• Regression - How to program the Best Fit Slope

• Regression - How to program the Best Fit Line

• Regression - R Squared and Coefficient of Determination Theory

• Regression - How to Program R Squared

• Creating Sample Data for Testing

• Classification Intro with K Nearest Neighbors

• Applying K Nearest Neighbors to Data

• Euclidean Distance theory

• Creating a K Nearest Neighbors Classifer from scratch

• Creating a K Nearest Neighbors Classifer from scratch part 2

• Testing our K Nearest Neighbors classifier

• Final thoughts on K Nearest Neighbors

• Support Vector Machine introduction

• Vector Basics

• Support Vector Assertions

• Support Vector Machine Fundamentals

• Constraint Optimization with Support Vector Machine

• Beginning SVM from Scratch in Python

• Support Vector Machine Optimization in Python

• Support Vector Machine Optimization in Python part 2

• Visualization and Predicting with our Custom SVM

• Kernels Introduction

• Why Kernels

• Soft Margin Support Vector Machine

• Kernels, Soft Margin SVM, and Quadratic Programming with Python and CVXOPT
• Support Vector Machine Parameters

• Machine Learning - Clustering Introduction

• Handling Non-Numerical Data for Machine Learning

• K-Means with Titanic Dataset

• K-Means from Scratch in Python

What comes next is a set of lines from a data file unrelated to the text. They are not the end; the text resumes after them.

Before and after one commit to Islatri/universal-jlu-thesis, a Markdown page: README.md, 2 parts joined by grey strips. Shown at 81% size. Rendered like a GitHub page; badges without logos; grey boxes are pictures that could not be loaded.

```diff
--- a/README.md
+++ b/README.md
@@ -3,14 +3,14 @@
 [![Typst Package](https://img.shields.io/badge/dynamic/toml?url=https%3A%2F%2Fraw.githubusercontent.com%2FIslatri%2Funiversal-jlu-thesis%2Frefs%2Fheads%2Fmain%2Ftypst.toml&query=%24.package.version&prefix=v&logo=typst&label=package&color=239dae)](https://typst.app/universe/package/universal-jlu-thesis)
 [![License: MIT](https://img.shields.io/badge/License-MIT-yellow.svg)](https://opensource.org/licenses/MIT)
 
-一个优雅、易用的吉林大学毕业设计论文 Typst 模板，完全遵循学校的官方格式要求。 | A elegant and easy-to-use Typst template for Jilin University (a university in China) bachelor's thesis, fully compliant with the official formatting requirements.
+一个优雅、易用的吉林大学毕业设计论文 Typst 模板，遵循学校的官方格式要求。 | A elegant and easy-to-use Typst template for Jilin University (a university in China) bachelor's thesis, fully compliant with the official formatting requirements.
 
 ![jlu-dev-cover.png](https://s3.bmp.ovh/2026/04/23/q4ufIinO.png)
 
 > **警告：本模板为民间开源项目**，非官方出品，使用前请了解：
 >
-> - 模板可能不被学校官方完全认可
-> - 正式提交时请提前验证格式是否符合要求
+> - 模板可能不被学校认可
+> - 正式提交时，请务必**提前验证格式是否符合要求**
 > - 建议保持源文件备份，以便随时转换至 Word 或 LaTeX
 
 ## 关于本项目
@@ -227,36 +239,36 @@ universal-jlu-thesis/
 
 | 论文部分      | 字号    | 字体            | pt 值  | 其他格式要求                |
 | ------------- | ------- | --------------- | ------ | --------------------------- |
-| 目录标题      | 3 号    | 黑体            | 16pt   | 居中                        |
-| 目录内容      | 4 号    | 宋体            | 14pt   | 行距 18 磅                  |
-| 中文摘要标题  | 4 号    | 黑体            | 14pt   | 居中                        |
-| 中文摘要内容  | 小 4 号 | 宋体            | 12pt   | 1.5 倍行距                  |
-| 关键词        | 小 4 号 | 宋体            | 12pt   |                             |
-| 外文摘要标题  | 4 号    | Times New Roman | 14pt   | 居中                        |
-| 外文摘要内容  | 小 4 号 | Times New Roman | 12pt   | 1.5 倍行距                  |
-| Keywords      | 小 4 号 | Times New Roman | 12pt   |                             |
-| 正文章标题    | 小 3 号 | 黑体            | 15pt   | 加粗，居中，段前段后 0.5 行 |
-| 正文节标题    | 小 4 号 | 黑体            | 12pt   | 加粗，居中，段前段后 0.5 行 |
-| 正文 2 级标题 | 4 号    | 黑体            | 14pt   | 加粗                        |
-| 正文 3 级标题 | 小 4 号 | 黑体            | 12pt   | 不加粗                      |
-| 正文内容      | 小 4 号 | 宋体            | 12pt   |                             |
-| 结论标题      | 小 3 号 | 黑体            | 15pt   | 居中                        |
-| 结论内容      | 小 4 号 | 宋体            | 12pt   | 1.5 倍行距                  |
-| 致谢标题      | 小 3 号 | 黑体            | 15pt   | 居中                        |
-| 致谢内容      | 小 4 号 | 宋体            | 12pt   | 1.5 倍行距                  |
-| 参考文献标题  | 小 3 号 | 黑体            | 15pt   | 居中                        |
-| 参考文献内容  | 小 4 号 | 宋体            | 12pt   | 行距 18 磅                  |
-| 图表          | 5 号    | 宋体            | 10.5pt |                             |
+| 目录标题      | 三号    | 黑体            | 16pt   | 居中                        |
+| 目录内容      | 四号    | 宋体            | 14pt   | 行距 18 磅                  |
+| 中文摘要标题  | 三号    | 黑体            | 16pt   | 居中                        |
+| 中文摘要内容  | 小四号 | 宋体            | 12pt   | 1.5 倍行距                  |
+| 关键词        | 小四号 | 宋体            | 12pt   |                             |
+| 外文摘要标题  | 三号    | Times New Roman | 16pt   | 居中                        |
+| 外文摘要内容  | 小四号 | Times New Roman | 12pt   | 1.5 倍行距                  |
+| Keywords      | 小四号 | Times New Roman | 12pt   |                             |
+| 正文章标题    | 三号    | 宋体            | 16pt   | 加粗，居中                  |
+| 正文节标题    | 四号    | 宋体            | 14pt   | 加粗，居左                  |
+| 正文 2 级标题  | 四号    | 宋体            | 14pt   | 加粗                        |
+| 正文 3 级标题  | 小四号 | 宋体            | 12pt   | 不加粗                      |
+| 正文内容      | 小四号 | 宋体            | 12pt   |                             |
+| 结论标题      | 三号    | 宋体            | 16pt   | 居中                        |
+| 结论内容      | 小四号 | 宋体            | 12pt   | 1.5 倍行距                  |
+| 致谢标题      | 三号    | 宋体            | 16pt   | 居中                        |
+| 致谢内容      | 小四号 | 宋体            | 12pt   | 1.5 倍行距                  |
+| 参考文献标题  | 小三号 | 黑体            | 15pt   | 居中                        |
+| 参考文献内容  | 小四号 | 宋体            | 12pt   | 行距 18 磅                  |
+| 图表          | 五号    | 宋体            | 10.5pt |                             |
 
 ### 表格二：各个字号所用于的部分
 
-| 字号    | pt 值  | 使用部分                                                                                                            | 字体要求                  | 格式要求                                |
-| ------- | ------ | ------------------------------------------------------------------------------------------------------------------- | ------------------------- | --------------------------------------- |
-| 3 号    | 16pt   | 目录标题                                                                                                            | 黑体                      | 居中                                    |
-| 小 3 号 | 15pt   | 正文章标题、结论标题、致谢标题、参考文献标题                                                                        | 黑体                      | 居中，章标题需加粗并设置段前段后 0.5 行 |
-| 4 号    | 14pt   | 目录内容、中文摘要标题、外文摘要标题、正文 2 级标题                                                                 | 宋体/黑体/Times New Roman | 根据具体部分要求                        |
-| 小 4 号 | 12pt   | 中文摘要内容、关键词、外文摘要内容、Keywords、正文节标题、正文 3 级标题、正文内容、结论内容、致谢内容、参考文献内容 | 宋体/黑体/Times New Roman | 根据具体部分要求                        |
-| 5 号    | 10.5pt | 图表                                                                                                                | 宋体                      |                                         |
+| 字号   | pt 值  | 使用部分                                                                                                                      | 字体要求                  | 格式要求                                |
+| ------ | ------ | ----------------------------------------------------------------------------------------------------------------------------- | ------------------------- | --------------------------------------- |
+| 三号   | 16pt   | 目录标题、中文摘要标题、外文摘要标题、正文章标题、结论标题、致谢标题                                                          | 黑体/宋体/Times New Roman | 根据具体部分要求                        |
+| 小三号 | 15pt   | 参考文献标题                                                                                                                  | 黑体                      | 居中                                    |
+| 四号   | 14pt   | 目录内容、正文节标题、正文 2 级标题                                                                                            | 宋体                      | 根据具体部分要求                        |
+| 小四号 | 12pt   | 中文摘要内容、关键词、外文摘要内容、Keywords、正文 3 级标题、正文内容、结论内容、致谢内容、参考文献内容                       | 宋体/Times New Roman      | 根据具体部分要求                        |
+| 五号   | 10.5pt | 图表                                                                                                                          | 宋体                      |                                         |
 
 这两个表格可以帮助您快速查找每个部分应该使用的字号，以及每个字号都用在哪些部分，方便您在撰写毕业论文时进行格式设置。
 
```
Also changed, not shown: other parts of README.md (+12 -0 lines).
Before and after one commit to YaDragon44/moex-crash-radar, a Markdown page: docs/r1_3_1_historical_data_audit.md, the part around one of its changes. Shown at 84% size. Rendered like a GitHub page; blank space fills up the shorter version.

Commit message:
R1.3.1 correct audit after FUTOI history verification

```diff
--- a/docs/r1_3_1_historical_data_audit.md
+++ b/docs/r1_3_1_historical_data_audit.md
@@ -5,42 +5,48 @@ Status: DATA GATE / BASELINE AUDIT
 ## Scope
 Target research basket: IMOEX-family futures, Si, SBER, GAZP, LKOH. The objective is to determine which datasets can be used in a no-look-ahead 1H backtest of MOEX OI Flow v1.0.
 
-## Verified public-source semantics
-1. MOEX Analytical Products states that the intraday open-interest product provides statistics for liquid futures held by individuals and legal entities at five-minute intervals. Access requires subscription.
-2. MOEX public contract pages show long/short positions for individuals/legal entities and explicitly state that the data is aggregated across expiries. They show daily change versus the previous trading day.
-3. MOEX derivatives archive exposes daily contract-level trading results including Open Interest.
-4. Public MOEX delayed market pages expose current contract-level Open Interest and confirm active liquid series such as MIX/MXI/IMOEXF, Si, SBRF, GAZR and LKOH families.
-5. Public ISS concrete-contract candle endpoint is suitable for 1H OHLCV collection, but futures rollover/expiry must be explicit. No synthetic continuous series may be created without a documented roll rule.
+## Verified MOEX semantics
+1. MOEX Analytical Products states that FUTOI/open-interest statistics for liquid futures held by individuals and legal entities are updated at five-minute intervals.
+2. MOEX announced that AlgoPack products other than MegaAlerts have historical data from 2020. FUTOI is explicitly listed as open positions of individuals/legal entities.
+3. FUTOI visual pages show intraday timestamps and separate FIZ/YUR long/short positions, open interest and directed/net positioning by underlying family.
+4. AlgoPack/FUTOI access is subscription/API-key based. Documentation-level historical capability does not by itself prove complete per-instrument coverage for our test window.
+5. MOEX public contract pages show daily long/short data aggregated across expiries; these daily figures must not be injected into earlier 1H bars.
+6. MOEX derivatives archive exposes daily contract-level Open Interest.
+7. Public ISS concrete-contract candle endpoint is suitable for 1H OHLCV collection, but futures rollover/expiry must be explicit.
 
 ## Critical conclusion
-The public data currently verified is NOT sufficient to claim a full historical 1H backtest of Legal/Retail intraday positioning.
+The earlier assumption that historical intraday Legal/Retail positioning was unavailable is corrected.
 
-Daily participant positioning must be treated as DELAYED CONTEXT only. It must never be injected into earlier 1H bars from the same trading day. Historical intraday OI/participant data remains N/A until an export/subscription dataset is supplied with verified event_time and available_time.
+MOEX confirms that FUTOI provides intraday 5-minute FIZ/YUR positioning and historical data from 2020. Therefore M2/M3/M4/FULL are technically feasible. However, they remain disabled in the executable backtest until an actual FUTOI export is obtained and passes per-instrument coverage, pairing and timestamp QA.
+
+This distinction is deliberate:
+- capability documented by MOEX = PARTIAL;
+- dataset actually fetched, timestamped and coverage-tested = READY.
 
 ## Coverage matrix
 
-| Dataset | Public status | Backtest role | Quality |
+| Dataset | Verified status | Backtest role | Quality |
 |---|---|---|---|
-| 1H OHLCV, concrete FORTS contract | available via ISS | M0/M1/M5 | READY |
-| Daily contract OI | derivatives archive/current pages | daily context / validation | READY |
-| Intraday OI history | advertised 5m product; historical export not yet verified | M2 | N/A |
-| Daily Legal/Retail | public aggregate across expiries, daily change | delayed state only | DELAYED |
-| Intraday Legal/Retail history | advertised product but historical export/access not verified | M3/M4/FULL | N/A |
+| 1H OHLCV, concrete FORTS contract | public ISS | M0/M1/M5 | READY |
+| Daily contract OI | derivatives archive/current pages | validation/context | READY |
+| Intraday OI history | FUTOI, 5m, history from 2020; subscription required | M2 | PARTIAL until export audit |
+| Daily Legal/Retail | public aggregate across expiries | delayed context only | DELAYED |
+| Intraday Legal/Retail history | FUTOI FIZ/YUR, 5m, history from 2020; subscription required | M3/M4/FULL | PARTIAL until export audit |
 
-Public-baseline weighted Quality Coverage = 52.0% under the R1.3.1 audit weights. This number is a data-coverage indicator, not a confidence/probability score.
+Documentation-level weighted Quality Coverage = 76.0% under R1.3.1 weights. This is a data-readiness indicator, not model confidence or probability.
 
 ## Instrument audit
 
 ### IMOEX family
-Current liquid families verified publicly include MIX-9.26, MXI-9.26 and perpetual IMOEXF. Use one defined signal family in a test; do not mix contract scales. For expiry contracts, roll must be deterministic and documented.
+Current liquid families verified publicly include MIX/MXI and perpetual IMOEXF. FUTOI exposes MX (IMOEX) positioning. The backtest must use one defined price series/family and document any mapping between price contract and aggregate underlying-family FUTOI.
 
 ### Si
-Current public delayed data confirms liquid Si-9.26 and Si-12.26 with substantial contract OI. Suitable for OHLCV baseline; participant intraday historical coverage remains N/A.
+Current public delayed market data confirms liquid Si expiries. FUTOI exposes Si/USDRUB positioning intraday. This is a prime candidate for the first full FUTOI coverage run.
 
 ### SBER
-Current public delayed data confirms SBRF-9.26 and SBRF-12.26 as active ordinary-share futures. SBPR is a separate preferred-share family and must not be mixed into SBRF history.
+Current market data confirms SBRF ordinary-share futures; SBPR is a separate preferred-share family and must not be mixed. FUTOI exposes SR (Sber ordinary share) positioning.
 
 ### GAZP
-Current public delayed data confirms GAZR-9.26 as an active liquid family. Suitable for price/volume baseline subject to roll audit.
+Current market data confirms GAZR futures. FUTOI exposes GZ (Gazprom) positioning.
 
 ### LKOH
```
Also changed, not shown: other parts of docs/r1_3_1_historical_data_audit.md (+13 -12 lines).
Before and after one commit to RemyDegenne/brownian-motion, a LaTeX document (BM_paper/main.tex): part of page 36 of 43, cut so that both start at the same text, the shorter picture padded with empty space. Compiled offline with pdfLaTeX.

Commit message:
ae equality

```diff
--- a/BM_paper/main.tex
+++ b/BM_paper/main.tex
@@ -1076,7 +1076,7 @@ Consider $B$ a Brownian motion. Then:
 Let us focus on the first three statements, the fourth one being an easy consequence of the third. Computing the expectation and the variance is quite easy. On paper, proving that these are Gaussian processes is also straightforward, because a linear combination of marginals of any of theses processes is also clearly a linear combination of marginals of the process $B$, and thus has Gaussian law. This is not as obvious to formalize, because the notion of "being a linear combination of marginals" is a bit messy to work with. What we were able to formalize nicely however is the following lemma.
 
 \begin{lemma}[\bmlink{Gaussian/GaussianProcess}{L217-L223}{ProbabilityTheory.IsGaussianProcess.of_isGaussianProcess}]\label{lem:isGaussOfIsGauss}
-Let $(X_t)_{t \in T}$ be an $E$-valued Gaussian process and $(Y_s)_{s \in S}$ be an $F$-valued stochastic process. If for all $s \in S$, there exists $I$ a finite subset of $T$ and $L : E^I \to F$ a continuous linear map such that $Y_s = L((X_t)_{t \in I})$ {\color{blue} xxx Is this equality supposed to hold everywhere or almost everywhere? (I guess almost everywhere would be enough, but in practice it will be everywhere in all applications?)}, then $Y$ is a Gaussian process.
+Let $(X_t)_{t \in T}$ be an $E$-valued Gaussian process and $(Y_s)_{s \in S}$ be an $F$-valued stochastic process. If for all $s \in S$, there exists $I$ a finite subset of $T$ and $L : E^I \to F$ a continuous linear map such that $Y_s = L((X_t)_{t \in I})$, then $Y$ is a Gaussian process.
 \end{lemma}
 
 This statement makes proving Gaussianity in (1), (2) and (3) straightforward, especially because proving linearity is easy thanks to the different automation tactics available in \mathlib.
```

• Finishing K-Means from Scratch in Python

• Hierarchical Clustering with Mean Shift Introduction

• Mean Shift applied to Titanic Dataset

• Mean Shift algorithm from scratch in Python

• Dynamically Weighted Bandwidth for Mean Shift

• Introduction to Neural Networks

• Installing TensorFlow for Deep Learning - OPTIONAL

• Introduction to Deep Learning with TensorFlow

• Deep Learning with TensorFlow - Creating the Neural Network Model

• Deep Learning with TensorFlow - How the Network will run

• Deep Learning with our own Data

• Simple Preprocessing Language Data for Deep Learning

• Training and Testing on our Data for Deep Learning

• 10K samples compared to 1.6 million samples with Deep Learning

• How to use CUDA and the GPU Version of Tensorflow for Deep Learning

• Recurrent Neural Network (RNN) basics and the Long Short Term Memory (LSTM) cell

• RNN w/ LSTM cell example in TensorFlow and Python

• Convolutional Neural Network (CNN) basics

• Convolutional Neural Network CNN with TensorFlow tutorial

• TFLearn - High Level Abstraction Layer for TensorFlow Tutorial

• Using a 3D Convolutional Neural Network on medical imaging data (CT Scans) for Kaggle

• Classifying Cats vs Dogs with a Convolutional Neural Network on Kaggle

• Using a neural network to solve OpenAI's CartPole balancing environment